**WORK TASK**. Every line of the records below from the line with "Room rewritten without" up to and including the line with "the poster (penumbra" must be reproduced exactly, and no line outside that range.

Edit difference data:
Content starts
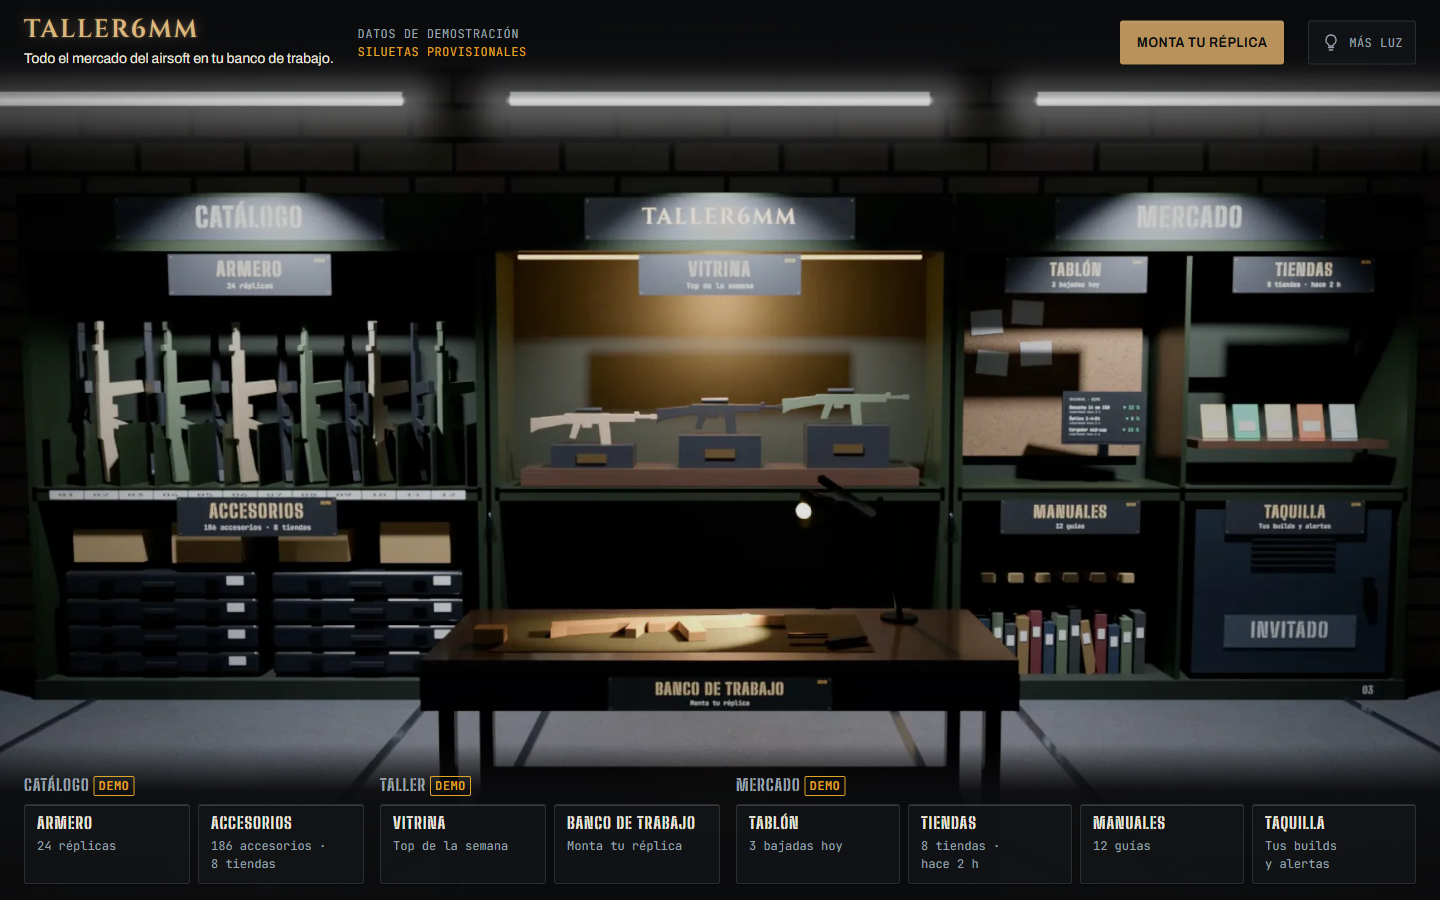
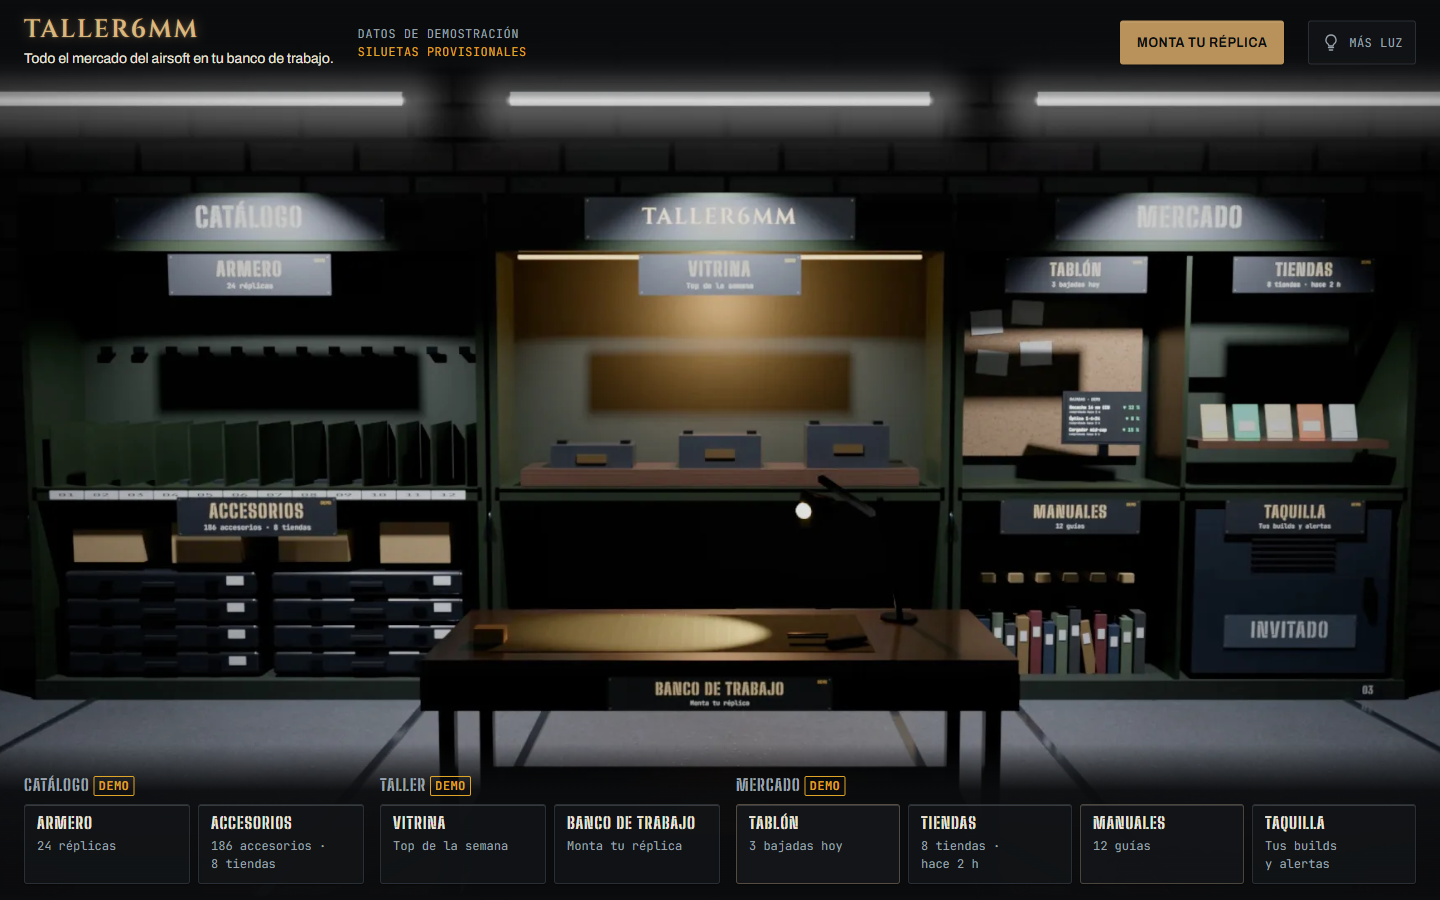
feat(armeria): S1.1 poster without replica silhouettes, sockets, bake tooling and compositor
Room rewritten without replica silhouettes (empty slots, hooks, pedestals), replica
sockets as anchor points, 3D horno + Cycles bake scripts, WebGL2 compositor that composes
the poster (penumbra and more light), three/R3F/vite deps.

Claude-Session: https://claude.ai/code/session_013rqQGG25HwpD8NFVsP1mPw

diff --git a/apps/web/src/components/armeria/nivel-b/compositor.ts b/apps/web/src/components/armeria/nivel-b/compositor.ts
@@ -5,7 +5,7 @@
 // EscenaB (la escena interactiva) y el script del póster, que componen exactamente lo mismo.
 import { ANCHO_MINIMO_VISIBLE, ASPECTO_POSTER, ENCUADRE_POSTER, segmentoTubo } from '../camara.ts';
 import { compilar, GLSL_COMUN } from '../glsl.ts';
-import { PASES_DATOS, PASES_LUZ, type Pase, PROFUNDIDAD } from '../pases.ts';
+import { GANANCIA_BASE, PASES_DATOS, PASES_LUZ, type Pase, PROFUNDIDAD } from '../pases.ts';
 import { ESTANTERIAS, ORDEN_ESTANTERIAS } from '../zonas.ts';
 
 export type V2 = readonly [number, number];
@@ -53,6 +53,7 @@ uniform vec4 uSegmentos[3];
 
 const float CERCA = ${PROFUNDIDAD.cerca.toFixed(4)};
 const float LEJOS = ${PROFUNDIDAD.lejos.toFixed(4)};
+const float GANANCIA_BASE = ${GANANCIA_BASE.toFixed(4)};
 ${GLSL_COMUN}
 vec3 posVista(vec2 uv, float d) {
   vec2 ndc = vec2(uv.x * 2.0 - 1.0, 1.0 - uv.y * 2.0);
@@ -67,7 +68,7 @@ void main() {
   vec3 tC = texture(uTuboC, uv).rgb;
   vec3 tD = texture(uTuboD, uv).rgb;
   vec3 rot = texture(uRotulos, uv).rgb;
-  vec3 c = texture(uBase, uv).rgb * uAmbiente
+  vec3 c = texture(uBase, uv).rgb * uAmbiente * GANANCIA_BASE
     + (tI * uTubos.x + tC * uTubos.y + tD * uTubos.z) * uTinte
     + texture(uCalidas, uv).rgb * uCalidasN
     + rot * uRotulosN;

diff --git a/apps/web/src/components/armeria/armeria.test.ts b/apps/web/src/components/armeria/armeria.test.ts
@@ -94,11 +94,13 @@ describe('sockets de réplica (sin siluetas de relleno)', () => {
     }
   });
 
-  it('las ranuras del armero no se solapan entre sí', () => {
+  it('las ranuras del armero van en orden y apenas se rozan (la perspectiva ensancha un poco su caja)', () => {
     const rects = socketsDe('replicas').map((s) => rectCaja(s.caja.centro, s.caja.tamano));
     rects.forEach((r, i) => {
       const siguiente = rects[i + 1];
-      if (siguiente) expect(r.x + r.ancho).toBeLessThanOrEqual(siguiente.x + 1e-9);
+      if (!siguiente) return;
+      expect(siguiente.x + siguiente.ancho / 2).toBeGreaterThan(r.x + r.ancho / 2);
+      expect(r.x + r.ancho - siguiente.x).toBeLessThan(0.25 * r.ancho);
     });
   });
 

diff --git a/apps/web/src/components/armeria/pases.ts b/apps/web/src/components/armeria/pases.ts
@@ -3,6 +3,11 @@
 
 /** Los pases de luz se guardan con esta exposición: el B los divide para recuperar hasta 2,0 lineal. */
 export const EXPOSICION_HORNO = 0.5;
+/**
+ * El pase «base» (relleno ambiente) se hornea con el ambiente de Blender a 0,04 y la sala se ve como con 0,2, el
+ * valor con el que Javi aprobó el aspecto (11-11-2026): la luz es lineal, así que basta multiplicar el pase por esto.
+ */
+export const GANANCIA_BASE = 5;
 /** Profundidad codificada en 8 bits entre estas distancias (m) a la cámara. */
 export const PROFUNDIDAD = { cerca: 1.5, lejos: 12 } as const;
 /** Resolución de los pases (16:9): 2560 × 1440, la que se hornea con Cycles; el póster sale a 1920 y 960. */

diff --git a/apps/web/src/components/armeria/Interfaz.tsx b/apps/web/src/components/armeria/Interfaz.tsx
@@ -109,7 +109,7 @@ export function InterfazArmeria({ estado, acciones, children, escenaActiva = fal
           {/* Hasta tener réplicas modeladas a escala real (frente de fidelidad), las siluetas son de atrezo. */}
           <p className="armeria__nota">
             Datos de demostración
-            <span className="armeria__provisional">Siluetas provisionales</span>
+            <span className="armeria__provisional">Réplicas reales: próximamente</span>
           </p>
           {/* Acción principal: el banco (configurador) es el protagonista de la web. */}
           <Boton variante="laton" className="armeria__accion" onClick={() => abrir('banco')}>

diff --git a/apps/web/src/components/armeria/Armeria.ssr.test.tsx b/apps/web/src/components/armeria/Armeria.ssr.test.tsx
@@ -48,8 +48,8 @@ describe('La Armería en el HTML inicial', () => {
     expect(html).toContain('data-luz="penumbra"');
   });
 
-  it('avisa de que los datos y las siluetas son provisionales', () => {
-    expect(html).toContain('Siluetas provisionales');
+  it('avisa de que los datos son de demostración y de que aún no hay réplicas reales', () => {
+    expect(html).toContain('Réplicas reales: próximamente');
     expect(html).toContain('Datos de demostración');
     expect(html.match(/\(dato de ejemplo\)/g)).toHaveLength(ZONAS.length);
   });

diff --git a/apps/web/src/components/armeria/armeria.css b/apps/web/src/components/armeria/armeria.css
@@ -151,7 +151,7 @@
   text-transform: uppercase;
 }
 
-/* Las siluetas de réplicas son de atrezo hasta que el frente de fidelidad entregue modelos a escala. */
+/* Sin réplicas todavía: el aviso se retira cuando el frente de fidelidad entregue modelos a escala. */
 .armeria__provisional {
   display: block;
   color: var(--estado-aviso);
Content ends
Content starts
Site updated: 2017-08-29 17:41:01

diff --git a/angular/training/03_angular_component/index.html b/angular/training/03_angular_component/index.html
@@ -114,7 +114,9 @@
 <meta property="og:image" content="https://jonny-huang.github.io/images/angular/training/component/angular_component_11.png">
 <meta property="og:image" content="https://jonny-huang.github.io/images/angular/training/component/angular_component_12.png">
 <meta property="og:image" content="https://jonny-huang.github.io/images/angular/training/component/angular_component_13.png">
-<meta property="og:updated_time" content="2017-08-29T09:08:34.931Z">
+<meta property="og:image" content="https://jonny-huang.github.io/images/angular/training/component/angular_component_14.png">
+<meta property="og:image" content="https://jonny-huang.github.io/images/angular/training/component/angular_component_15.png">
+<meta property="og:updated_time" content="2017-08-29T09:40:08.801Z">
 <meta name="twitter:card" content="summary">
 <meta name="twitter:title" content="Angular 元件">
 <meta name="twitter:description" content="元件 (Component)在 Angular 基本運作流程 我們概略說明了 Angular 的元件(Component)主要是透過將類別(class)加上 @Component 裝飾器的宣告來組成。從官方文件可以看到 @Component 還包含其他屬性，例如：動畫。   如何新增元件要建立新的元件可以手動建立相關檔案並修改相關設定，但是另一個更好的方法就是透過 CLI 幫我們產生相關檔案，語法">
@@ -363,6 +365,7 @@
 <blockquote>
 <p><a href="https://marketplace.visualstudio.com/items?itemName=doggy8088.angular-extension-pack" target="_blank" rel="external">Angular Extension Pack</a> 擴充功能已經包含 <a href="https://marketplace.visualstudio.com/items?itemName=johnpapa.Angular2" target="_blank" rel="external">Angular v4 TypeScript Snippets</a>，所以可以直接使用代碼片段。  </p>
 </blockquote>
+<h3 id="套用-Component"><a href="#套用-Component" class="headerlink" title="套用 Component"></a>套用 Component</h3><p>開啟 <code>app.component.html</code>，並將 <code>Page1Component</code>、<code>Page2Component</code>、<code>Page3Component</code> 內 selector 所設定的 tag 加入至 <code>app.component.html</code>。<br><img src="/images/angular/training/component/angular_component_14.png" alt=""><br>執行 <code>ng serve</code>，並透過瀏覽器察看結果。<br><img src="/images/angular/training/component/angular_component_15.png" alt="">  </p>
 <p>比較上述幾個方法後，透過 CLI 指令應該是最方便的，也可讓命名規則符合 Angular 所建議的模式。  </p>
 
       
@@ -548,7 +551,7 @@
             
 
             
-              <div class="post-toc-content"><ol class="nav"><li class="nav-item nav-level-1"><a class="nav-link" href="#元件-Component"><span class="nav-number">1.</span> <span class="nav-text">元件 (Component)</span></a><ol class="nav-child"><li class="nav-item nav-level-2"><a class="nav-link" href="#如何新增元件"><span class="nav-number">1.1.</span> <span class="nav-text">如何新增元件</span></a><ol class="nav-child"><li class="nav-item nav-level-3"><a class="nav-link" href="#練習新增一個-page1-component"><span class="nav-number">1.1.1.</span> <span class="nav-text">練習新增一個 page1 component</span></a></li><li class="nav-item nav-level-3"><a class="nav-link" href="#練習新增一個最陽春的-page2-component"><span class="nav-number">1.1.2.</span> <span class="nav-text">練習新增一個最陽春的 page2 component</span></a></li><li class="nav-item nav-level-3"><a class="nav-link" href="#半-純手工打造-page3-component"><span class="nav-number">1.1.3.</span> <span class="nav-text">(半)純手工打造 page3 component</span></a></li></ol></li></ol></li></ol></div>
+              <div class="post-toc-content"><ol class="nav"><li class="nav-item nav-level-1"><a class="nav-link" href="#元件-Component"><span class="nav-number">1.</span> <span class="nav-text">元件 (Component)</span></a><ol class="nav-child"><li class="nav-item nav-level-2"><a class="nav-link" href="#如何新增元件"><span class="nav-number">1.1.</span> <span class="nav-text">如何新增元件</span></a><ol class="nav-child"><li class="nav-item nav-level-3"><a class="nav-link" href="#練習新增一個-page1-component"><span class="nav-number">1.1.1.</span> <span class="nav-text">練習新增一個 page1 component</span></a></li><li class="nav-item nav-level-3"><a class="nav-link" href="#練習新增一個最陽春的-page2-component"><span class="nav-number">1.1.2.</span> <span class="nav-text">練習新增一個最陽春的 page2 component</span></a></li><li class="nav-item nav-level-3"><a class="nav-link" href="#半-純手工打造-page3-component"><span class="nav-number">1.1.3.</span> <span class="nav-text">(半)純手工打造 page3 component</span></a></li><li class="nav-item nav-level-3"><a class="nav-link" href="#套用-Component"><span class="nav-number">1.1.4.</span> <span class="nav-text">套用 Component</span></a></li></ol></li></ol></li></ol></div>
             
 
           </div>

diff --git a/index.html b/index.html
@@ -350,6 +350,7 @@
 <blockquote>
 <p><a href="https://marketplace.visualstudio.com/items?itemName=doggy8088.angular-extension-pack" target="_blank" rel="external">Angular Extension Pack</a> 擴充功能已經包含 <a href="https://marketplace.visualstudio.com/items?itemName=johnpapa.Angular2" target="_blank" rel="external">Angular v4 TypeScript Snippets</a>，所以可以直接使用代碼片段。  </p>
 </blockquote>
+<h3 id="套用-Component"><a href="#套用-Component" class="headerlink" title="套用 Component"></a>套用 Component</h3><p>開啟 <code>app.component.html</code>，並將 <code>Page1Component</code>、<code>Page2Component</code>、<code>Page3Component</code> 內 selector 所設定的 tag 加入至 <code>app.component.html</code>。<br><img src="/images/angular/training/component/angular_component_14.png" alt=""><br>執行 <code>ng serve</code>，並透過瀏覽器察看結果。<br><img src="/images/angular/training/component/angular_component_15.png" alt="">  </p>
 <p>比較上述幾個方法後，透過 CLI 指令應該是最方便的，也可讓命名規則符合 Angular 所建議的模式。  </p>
Content ends
**ANSWER SECTION**.
Room rewritten without replica silhouettes (empty slots, hooks, pedestals), replica
sockets as anchor points, 3D horno + Cycles bake scripts, WebGL2 compositor that composes
the poster (penumbra and more light), three/R3F/vite deps.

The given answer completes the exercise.